In order for firefighters to quickly and easily utilize a fire hydrant in the event of a fire, there needs to be a 3 foot radius surrounding the hydrant that is completely cleared of snow. If a hydrant is covered, the firefighters need to clear it themselves and the delay that this causes could mean additional property damage, injuries or even lives lost. Unfortunately, this is sometimes an issue and the main reason for it is that people simply don’t know whose responsibility it is to clear the hydrants in their neighborhood.
So who is supposed to do it?
As short and sweet as we can possibly phrase it, the answer is, it depends. The responsibility of clearing fire hydrants varies from town to town, usually falling on either the residents, the water department or the city. Unfortunately this fact ends up causing a lot of confusion and frequently results in hydrants remaining obstructed for far too long. This also creates an issue in large cities where there are hundreds of hydrants and not enough city employees to get them all cleared fast enough.

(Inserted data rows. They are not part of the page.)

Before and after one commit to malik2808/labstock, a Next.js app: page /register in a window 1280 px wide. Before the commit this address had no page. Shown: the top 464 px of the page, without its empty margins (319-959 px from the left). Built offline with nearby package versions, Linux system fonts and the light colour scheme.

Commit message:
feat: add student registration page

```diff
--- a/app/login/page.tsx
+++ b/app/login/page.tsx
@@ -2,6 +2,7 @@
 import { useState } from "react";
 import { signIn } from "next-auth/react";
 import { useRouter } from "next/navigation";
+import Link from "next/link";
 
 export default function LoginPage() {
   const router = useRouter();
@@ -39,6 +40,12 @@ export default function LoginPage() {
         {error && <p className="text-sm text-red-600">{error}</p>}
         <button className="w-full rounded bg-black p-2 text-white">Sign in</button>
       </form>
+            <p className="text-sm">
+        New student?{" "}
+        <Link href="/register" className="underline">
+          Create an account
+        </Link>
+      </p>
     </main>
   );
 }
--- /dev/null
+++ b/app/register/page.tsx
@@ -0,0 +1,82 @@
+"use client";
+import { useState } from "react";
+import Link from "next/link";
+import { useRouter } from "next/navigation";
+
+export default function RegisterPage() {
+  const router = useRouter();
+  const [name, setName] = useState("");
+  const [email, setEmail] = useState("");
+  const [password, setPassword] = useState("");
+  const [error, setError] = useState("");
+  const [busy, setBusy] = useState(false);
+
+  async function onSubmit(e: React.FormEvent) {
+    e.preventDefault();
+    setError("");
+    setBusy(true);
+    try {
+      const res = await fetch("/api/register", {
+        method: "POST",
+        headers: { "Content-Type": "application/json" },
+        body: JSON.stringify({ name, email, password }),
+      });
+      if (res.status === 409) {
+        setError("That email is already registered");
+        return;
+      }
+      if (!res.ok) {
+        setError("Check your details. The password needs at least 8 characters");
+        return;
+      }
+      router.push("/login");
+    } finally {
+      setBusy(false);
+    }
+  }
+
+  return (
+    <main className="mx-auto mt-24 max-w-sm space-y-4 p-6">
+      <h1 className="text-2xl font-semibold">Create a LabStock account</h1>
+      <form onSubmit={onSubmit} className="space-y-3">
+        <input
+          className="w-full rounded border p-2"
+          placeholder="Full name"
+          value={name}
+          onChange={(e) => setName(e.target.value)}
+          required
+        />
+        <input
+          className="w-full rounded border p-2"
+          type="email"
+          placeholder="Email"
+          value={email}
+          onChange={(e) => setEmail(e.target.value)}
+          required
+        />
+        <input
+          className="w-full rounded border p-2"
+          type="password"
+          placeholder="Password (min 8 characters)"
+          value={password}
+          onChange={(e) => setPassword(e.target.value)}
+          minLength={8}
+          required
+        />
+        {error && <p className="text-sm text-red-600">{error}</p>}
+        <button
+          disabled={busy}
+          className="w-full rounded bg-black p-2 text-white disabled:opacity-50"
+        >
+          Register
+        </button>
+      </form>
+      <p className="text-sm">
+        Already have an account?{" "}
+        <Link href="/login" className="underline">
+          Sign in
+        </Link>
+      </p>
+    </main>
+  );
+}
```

For this reason we say it never hurts to pitch in and help, even if the job is not your own.
Residents and business owners in every town and city are encouraged to contact their city hall or local water department in order to find out who is responsible for clearing fire hydrants, so heavy snowfall never has to cause a delay in the event of a fire. For now, that is the best answer we have to offer but in some cities there are programs working to dispel the confusion and get community members more involved with the responsibility.
In the city of Boston, a map-based web app called Adopt-a-Hydrant allows citizens to claim responsibility for shoveling heavy snow away from their own specific fire hydrants. Members can name their hydrants and even adopt them out to others who wish to take over, further encouraging participation in the program through social interaction. This sounds like an extremely beneficial program and we hope to see it spreading to other cities very soon.
In the meantime, if you live in a town where the responsibility is not your own, that doesn’t mean you should ever let a hydrant buried under the snow go ignored. Lending a helping hand and clearing a hydrant near your home or business is always a good idea. Moreover, the possibility that you could be helping to save a life is more than enough reason to make the extra efforts to clear a fire hydrant.